In order to understand the reasons behind the Ethereum upgrade, it’s important to know the different ways cryptocurrency transactions reach a consensus. One of the puzzles digital currencies solve is how to verify transactions in a trustless system without a third party. When two parties send cash over PayPal or Venmo, banks and centralized processors verify and confirm the transaction. With no centralized authority, cryptocurrencies depend on two main processes: proof-of-work and proof-of-stake.
Will ETH 2.0 replace ETH? Well, not exactly. Ethereum 2.0 is a new blockchain known as the Beacon Chain, which will eventually merge with the original Ethereum blockchain to create an execution layer (ETH 1.0) and a consensus layer (ETH 2.0).
As cryptocurrency reached its zenith in the second half of 2021, many traders of tokens and NFTs noticed a recurring problem: slowing transaction speeds and sky-high gas fees. One of the downsides of the proof-of-work system is the massive amounts of computing power required to mine and verify transactions. And when too many transactions are being processed on the network, Ethereum gas fees spike, leaving users paying large transaction costs and getting minimal bang for their buck.
Under the PoS system, Ethereum 2.0 is expected to have a much faster processing speed than the original Ethereum blockchain. Under the current PoW system, Ethereum cannot process transactions quickly. Only about 15 transactions can be processed per second, which creates large backlogs and jacks up gas fees.
ETH 2.0 will utilize a process called ‘sharding’ to relieve network tension by splitting the database into separate entities. The upgrade is currently promising up to 10,000 processed transactions per second, improving scalability and greatly reducing user fees. Not only will the network be faster and cheaper to use, but PoS is expected to beef up the security of the network as well.
The plan for Ethereum 2.0 is to increase the network's speed, security, and scalability, but the current Ethereum blockchain won't exactly be going away.

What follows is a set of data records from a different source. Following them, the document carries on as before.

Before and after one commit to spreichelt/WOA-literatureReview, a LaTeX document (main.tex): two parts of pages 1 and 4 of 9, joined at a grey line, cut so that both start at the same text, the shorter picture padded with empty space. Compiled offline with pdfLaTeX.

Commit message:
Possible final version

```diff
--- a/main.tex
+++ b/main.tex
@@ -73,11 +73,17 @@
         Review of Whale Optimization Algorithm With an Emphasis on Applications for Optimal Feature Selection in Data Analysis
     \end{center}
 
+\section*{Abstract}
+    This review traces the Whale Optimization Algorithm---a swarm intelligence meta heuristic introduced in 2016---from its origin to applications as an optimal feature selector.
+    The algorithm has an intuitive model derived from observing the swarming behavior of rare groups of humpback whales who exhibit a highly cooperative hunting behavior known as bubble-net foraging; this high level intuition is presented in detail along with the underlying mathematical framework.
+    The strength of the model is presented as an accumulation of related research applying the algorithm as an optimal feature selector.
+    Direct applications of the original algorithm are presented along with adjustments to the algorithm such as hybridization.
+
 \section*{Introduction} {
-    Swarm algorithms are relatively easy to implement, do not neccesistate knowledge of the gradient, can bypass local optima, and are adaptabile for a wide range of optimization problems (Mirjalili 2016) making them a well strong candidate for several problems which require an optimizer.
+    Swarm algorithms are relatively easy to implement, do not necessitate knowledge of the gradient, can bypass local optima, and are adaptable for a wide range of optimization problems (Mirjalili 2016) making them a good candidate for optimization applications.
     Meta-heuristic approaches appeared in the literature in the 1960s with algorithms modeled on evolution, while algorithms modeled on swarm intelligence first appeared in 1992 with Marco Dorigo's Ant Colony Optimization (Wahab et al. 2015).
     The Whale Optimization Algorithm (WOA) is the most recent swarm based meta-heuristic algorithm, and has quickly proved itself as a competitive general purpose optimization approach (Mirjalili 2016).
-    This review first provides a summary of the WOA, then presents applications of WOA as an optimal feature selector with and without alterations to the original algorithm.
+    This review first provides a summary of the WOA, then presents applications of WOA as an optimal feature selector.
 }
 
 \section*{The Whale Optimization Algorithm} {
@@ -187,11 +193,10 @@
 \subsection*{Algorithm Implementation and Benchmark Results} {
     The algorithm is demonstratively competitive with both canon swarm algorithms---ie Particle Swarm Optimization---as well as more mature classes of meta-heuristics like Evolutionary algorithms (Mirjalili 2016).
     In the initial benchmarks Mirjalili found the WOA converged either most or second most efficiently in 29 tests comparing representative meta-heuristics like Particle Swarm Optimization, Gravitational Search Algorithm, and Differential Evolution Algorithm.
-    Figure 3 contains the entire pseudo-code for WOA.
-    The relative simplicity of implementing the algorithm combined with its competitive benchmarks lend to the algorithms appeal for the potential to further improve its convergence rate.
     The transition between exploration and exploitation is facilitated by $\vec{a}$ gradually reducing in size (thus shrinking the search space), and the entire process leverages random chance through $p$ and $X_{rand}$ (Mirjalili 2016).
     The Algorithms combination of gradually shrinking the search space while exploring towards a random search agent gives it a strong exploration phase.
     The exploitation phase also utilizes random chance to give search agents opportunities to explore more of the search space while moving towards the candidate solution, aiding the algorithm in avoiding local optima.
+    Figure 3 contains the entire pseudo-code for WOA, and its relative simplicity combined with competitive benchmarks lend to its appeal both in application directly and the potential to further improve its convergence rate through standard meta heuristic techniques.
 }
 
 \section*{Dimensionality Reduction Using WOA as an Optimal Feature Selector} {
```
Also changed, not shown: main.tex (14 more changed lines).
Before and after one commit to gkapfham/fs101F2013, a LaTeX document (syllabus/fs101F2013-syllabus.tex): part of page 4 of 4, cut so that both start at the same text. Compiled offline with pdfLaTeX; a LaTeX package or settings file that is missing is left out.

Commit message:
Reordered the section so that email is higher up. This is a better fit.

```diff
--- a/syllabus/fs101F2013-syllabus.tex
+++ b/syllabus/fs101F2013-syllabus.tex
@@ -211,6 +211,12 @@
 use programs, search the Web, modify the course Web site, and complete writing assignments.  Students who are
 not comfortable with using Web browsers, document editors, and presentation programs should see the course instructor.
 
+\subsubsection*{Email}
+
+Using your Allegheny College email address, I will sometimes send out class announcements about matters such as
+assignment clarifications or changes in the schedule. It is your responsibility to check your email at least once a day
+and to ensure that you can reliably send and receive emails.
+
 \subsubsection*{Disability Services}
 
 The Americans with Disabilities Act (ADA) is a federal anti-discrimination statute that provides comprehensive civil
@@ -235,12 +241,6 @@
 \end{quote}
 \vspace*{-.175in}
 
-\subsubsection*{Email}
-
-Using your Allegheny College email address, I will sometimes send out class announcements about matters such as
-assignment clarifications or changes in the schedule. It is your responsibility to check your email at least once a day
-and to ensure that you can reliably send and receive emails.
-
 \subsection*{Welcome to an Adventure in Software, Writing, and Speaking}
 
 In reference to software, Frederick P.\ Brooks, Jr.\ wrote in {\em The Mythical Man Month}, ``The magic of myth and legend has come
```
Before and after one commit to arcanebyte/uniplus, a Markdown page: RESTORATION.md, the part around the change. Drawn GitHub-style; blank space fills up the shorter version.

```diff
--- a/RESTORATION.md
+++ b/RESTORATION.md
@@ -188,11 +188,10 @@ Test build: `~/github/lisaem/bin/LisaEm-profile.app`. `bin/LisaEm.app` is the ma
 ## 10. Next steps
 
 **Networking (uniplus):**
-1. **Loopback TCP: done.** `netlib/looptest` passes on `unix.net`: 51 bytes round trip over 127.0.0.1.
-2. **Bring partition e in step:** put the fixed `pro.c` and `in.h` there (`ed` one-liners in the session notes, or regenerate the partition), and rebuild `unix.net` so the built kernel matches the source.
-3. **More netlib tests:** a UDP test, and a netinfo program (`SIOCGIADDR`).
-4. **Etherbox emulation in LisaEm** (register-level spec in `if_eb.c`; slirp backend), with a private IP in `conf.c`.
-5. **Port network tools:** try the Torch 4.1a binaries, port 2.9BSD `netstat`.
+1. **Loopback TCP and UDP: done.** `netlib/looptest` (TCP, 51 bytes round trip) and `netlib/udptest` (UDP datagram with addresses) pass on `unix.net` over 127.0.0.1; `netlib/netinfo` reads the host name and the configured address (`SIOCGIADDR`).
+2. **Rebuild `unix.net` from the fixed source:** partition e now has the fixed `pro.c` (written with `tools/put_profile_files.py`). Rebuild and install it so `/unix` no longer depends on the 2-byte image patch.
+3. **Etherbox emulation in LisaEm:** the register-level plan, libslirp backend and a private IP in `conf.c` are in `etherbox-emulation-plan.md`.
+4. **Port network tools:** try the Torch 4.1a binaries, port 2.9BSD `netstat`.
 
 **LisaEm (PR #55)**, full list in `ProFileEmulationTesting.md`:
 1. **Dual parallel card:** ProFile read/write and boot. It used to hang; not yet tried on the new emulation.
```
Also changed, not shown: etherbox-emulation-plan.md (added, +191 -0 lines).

Instead, the two chains will merge, and all new transactions will be processed using PoS. There is a scenario in which ETH could hard fork. In that case, ETH 1.0 will continue to exist on its current POW chain as ETH 2.0 moves forward on the new POS chain.
Right now, the Ethereum upgrade is scheduled for the 4Q of 2022, but delays have occurred in the past, so nothing is set in stone. Regardless of timeline, with faster speeds and lower gas fees on the horizon, crypto investors are eagerly anticipating the merge.